Task details: Scan the material and copy out each line where the word "files" occurs.

Entries provided:
..........

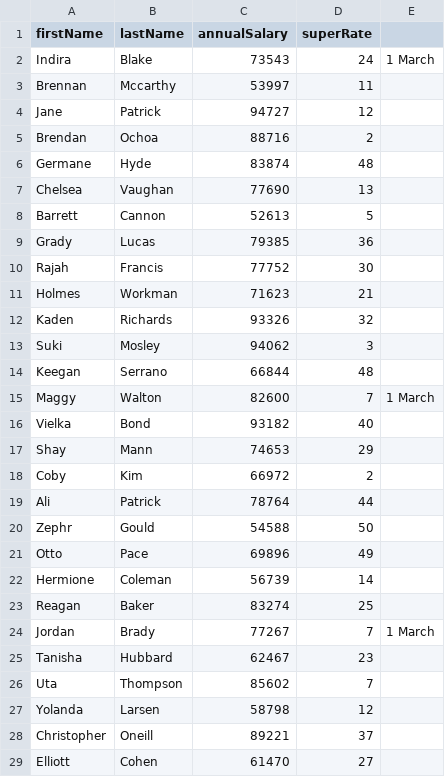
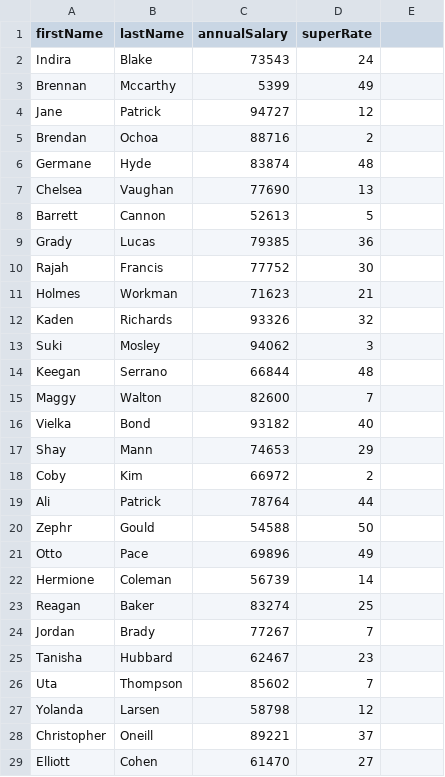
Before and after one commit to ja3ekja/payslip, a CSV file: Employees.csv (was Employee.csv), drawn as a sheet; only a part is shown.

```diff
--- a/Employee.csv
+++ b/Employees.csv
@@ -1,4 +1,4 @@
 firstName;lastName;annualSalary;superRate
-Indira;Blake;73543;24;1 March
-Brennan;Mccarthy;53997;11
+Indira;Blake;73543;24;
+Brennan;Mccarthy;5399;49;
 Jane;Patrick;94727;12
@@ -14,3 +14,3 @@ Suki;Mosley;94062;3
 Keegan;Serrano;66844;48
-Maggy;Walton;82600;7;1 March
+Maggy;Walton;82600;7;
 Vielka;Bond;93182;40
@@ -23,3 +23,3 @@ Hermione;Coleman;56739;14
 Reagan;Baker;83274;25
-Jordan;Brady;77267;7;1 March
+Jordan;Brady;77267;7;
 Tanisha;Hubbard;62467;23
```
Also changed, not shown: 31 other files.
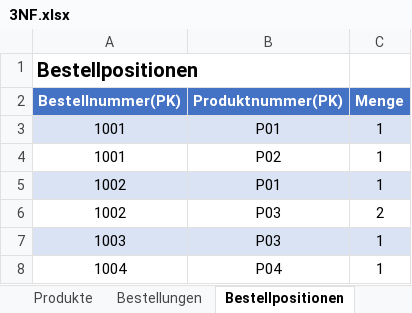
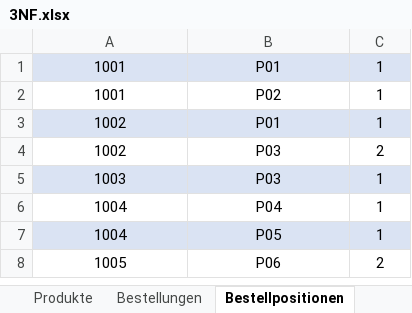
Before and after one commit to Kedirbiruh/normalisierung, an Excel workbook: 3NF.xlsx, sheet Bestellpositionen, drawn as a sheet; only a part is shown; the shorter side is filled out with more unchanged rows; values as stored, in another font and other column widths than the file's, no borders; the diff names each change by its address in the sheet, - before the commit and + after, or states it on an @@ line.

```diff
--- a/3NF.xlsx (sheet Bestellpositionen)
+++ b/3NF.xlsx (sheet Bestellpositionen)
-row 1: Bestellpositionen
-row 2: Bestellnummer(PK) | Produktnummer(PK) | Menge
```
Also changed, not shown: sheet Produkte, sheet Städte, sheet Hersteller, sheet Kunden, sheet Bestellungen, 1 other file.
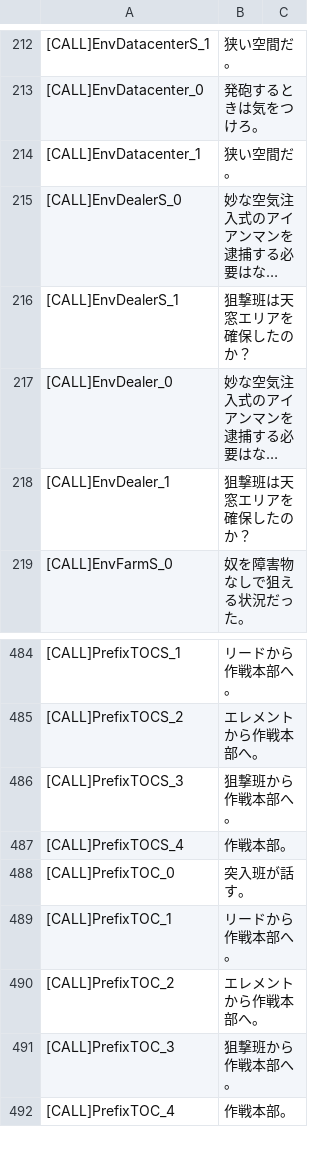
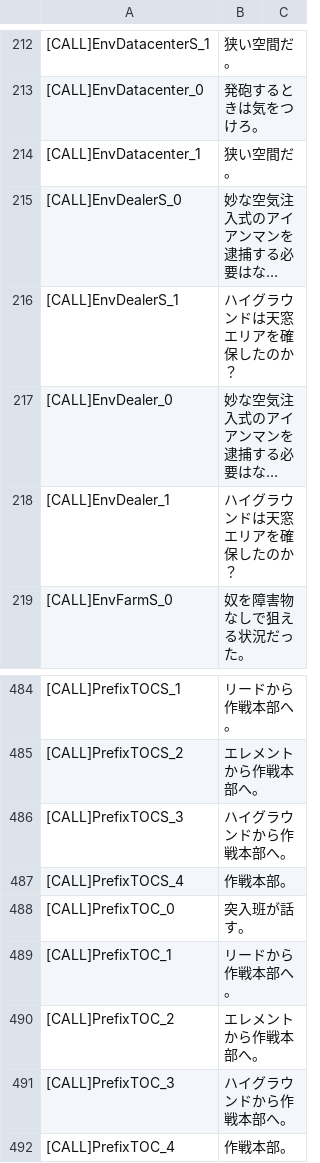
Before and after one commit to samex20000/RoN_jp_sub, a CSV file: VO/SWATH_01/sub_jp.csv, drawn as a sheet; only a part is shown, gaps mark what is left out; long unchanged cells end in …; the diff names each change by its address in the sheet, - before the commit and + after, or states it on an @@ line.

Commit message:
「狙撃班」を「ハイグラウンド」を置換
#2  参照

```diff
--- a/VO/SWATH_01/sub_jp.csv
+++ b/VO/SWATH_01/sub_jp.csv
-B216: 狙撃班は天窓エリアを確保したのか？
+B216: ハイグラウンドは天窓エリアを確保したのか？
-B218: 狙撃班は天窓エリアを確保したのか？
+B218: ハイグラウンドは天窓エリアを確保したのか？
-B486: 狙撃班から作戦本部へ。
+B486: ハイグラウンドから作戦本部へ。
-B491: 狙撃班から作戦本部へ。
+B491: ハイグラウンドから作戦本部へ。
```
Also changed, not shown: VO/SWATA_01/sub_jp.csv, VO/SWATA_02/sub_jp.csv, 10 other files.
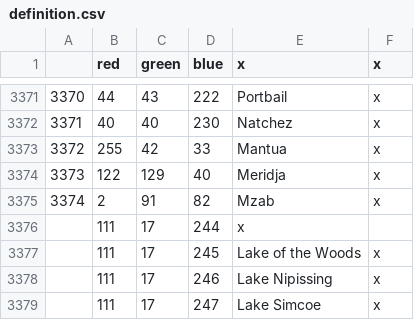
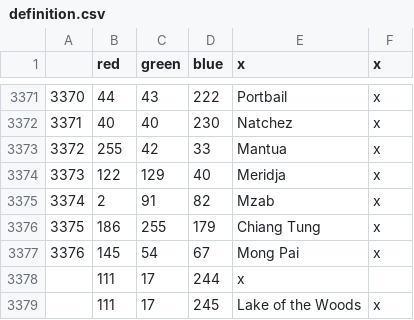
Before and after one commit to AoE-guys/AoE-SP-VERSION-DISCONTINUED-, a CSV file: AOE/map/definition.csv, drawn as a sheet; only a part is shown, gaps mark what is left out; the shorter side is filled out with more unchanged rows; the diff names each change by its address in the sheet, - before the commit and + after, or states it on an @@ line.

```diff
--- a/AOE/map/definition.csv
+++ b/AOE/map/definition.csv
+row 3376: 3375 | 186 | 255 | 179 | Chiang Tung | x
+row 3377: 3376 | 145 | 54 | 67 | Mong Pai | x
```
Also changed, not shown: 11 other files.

..........

Exercise output:
Also changed, not shown: 31 other files.
Also changed, not shown: VO/SWATA_01/sub_jp.csv, VO/SWATA_02/sub_jp.csv, 10 other files.
Also changed, not shown: 11 other files.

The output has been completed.